This easy-to-use PowerPoint resource introduces sound and how it travels. It links well to the particle model, solids, liquids and gases, and also includes a 6 mark question that requires students to use the speed, distance, time equation.

This resource introduces the equation for calculating pressure in solids and invites students to measure the pressure they exert on earth (graph paper is required for this activity). The resource includes a link to a video about lying on a bed of nails as well as a simple plenery that assesses student knowledge and understanding of the topic.

This resource introduces the electromagnetic spectrum, electromagnetic waves and the equation for wave speed. It includes a series of practice questions as well as a fun ‘unscrabble the words’ plenary activity.

This resource introduces the phrases of the moon and how solar and lunar eclipses form. It is an incredibly useful visual aid and includes a series of questions about eclipses for students to respond to.

This PowerPoint provides an easy-to-use visual aid for introducing echoes, ultrasounds and echolocations. The resource includes short activities and links to useful websites relating to the topic.

This PowerPoint provides a useful visual aid for a lesson on series and parallel circuits. Before the lesson starts, I set up four electrical circuits in the classroom (these are shown on slide 3). Students begin by recapping how they draw electrical diagrams before being introduced to the idea of series and parallel circuits. Students then perform a series of very simple experiments to help them compare current and voltage in series and parallel.
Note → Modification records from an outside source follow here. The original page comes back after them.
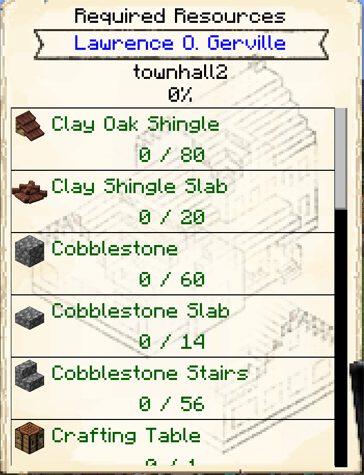
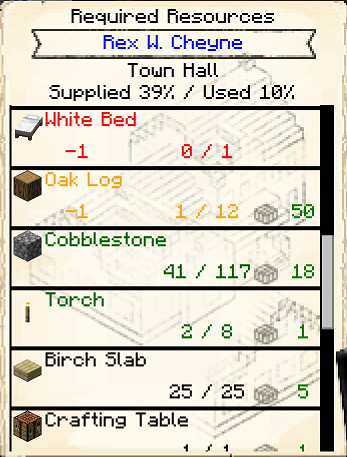
Resource Scroll update (#818)

diff --git a/pages/src/source/items/resourcescroll.md b/pages/src/source/items/resourcescroll.md
@@ -19,8 +19,10 @@ When you first make the resource scroll, if you right-click anywhere you will ge
 <p style="text-align:center;"><img src="../../assets/images/misc/resourcebuilderinitmessage.png" alt="Resource Scroll Initial Message"></p>
 <br>
 
-Now when you right-click while holding the resource scroll, you will see all the needed materials for the Builder's Hut you clicked on.
+Now when you right-click while holding the resource scroll, you will see all the needed materials for the Builder's Hut you clicked on. Each needed item is displayed, along with how many of that item is in the hut's inventory, and how many are needed. These amounts will change as the Builder places blocks and will show only what blocks the Builder still needs to place. The blocks in black are in their inventory. The blocks in red are the ones neither you nor the Builder has in their inventory. The blocks in green are ones you have in inventory but the Builder needs. Yellow blocks means you have some of the necessary resource, but not enough.
 
 <br>
 <p style="text-align:center;"><img src="../../assets/images/gui/resourcescrollgui.png" alt="Resource Scroll GUI"></p>
 <br>
+
+If you go to a [Warehouse](../../source/buildings/warehouse) and right-click the resource scroll on the Warehouse hut, the resource scroll will show you how many of each item is currently stored in that Warehouse. This will be in green to the far right of each block.
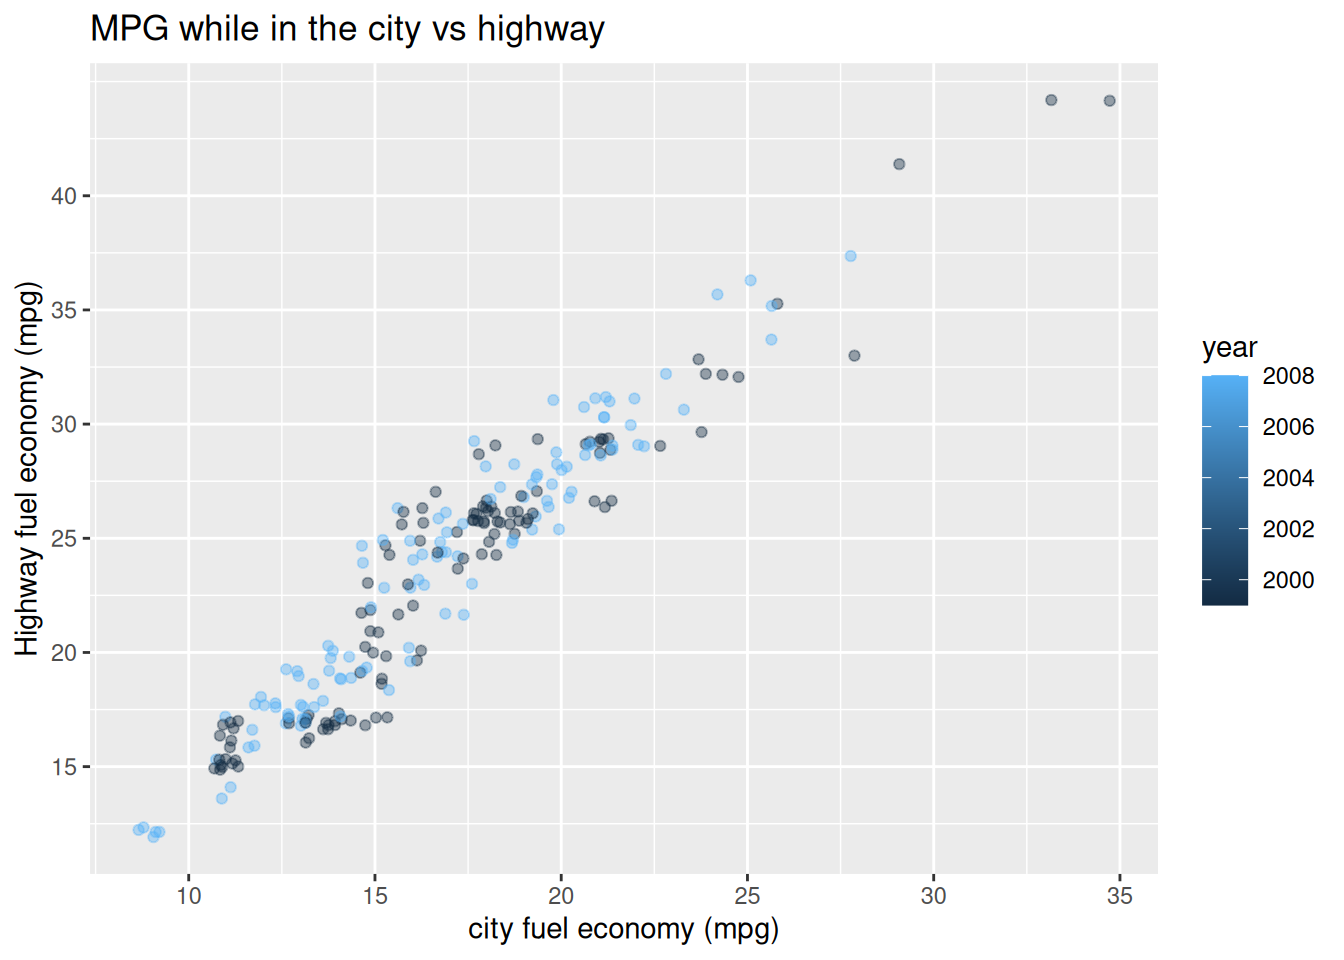
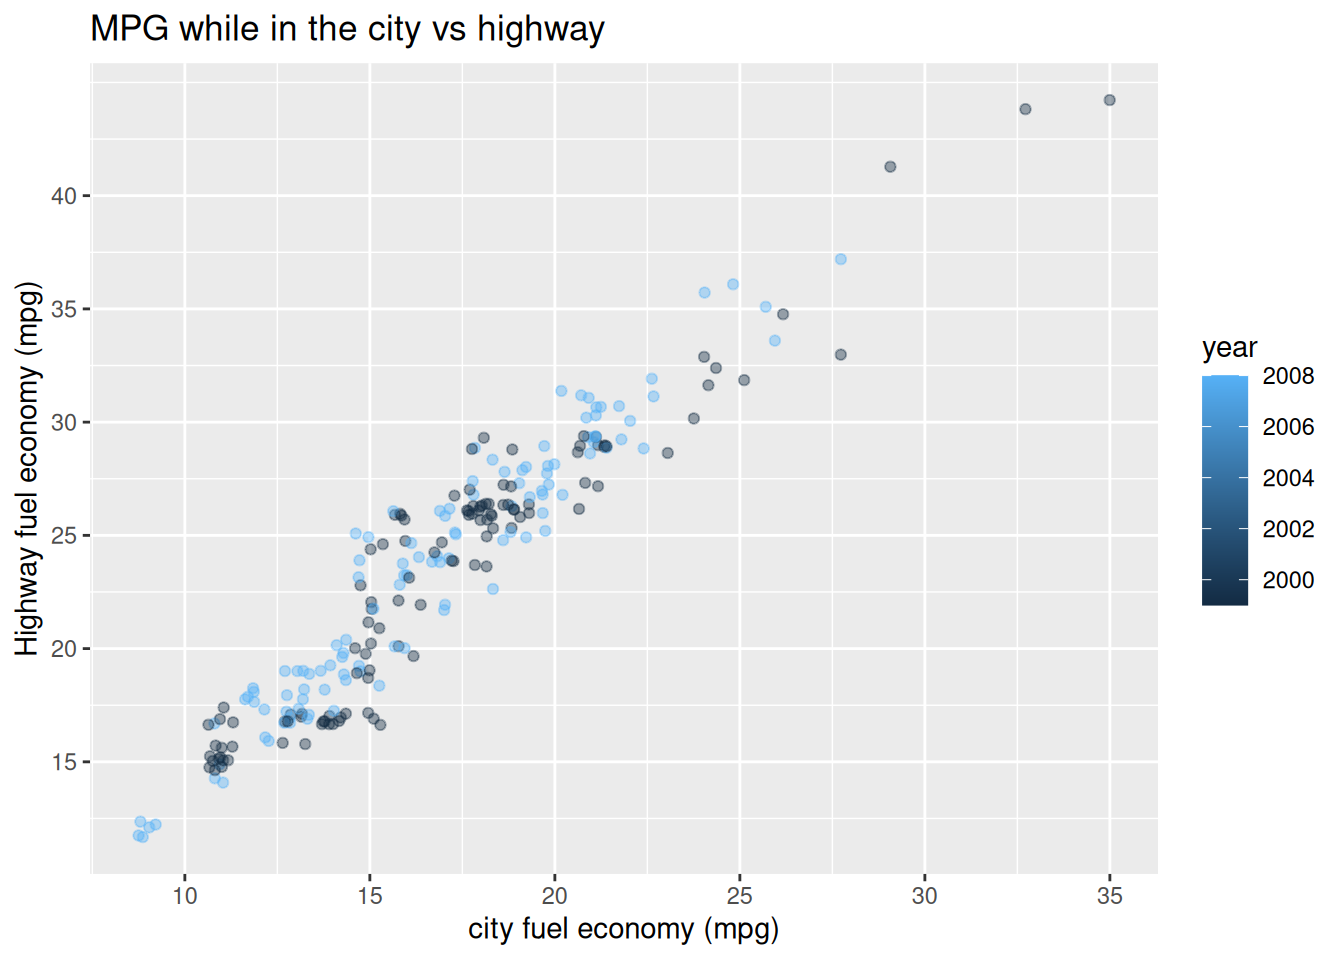
test

diff --git a/docs/posts/my_first_post/index.html b/docs/posts/my_first_post/index.html
@@ -157,23 +157,13 @@ ul.task-list li input[type="checkbox"] {
 
 
 
-<p>This is an example first post. Whatever you write here will appear inside your post.</p>
-<p>It is possible to write lists:</p>
-<ol type="1">
-<li>One</li>
-<li>Two</li>
-<li>Three</li>
-</ol>
-<p>And make headers</p>
-<section id="this-is-a-second-level-heading" class="level2">
-<h2 class="anchored" data-anchor-id="this-is-a-second-level-heading">This is a second level heading</h2>
-<p>You can include images, and many other kinds of content.</p>
-<p>If you are using the visual editor in Rstudio you can drag images onto the editor to insert them into the document. Otherwise, you need to place the image inside of the folder for this post, and then you can insert it to your post directly, like this:</p>
-<p><img src="thumbnail.jpg" class="img-fluid"></p>
-<p>The first image in a blog post will also be used on the listings page. ……</p>
+<pre><code></code></pre>
+<p>A rapidly growing problem has been Earths environmental change. More specifically, the tremendous change in the Arctic for the past decades. To understand the rate and severity at which the Arctic is losing its sea ice, a 16 year long project was conducted, recording data every 30 minutes from 2006-2022.</p>
+<p>What data does this study record exactly, though?</p>
+<p>The melting of the ice is becoming exponentially quicker. Within the study, the amount of sunlight which was captured a certain distance beneath the surface of water was recorded. It is likely for one to hypothesize throughout the 16 years, the amount of sunlight which was recorded obviously increased due to the reduction of ice in each passing year.</p>
+<p>Along with the amount of sunlight being recorded, the temperature of the water was as well being recorded. Like the sunlight, it seems reasonable to assume that the temperature was to increase. Even if the difference seems minimal, the data set is only being taken from a 16 year sample, which is small relative to how long global warming has been affecting Earth.</p>
 
 
-</section>
 
 </main> <!-- /main -->
 <script id="quarto-html-after-body" type="application/javascript">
After completing the experiments and feeding back their findings to the class, the students complete two fun and easy assessment for learning activities. One is a back-to-back diagram drawing activity and the final activity uses dice and encourages students to reflect on what they have learned.

This resources provides a clear and easy-to-follow introduction to pressure in liquids. The resource is well supported by a simple demonstration of water coming out of three holes in a container, where the holes are spaced out evenly along a vertical line. By the end of the lesson, students should be secure in their understanding that liquid pressure increases as depth increases and the science behind why some objects float whilst others sink.

This resource encourages students to look beyond our world and out into the universe. They will investigate its features, the role of gravity, and the vast distances between structures making up the Universe. They will consider what the significance is of star colour and temperature and what is the predicted life cycle of a star. They will research what the scientific understanding is of the origin of the Universe and what evidence supports the Big Bang theory. They could also consider how technology has advanced scientific understanding of the Universe and what will be the impact of emerging projects.

This fun, creative and easy-to-use resource introduces the equation for density and includes practice questions for students to answer. It also includes a useful visual to help students understand why some objects float whilst others sink and invites students to carry out their own research on Archimedes.

This resource provides an incredibly useful visual aid for the topic of ‘colours of light’. It covers everything from refraction and dispersion, to colour filters and explanations for why objects appear differently in different colours of light.

This resource introduces circuit symbols and scientific diagrams of electrical circuits. It includes a series of short activities to test student knowledge and understanding of the topic.

This resource introduces moments as the turning effect of a force, the equation for calculating moments, and the law of moments. It includes several questions for students to complete, to help ensure a secure understanding of the knowledge.

This resource introduces the speed, distance, time equation, distance-time graphs and speed-time graphs. It includes a series of questions for students to answer and graphs for students to draw. It also introduces how average speed is calculated and plotted on a graph.